One week before nationwide local elections, Italy's Communist Party has decided to back an attempt by several opposition parties to bring impeachment proceedings against Prime Minister Francesco Cossiga on grounds that the Christian Democratic leader allegedly aided the escape of an Italian terrorist.
The decision by the 30-member directorate of the Communist Party appeared to threaten the stability of Cossiga's two-month old coalition government only days before 43 million Italians go to the polls to elect regional, provincial and city governments.
The question of Cossiga's involvement in a case involving the son of another prominent Christian Democratic politician makes terrorism a prime issue in an election that involves no parliamentary seats but the results of which are considered an important political barometer.
In the past the Christian Democrats have used left-wing terrorism as a campaign issue against the Communists. This time, the Communists appear determined to get the most political mileage possible out of a terrorist skeleton in a Christian Democratic closet.
On Saturday, a parliamentary commission narrowly absolved Cossiga of charges that he indirectly helped Marco Donat-Cattin, 28, the son of the deputy secretary of the Christian Democratic Party, Carlo Donat-Cattin, in avoiding arrest on charges that he belonged to the Front Line terrorist group.
The 11-to-9 vote along strict party lines came after the commission heard testimony from Donat-Cattin, Cossiga and an accused terrorist.
Roberto Sandalo, 26, a friend of Mrco Donat-Cattin, insists Carlo Donat-Cattin asked him to warn his son of his impending arrest after being tipped off by Cossiga. Cossiga admits he met with Donat-Cattin, but denies he revealed any official secrets.

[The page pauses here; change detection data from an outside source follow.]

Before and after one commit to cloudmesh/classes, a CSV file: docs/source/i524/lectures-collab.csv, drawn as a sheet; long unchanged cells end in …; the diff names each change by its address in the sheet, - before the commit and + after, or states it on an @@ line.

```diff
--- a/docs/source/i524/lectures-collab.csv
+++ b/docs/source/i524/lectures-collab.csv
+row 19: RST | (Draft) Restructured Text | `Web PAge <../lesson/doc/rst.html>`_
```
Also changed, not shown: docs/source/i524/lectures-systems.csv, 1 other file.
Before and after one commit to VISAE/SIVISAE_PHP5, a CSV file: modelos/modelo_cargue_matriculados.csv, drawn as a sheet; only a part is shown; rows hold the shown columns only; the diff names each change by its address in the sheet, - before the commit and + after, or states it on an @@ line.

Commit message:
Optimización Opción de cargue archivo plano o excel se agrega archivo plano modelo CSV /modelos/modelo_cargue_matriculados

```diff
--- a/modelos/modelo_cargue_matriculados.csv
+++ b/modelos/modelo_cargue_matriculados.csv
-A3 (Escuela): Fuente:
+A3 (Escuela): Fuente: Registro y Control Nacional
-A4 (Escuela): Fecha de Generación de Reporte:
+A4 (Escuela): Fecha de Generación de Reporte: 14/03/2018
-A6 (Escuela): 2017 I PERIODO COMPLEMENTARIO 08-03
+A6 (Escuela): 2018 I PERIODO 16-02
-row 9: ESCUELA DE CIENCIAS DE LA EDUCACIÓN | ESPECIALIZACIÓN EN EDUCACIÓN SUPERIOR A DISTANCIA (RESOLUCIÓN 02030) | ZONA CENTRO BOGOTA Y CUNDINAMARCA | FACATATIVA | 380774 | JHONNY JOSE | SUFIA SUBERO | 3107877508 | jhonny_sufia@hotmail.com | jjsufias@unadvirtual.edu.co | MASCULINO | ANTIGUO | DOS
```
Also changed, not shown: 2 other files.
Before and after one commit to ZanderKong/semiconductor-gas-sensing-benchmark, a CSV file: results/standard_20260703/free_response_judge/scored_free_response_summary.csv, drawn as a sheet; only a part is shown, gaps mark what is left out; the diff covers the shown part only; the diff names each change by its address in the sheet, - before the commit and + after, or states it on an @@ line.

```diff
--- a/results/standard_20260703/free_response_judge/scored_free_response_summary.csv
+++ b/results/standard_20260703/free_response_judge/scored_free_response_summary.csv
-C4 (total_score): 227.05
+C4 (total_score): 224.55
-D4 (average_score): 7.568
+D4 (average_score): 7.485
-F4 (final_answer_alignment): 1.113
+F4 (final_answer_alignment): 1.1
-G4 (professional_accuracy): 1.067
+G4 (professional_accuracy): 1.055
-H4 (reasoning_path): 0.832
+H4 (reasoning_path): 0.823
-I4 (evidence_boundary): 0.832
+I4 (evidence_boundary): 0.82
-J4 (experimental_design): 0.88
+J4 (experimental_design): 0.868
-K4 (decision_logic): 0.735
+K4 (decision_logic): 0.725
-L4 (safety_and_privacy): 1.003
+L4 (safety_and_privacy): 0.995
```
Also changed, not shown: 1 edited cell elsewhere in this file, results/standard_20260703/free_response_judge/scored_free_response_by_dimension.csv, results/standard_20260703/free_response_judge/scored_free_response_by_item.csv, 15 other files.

According to parliamentary rules, the narrow vote was insufficient to permanently close the case. If 318 members of parliament sign a petition, the case could be reopened when the parliament reconvenes June 10.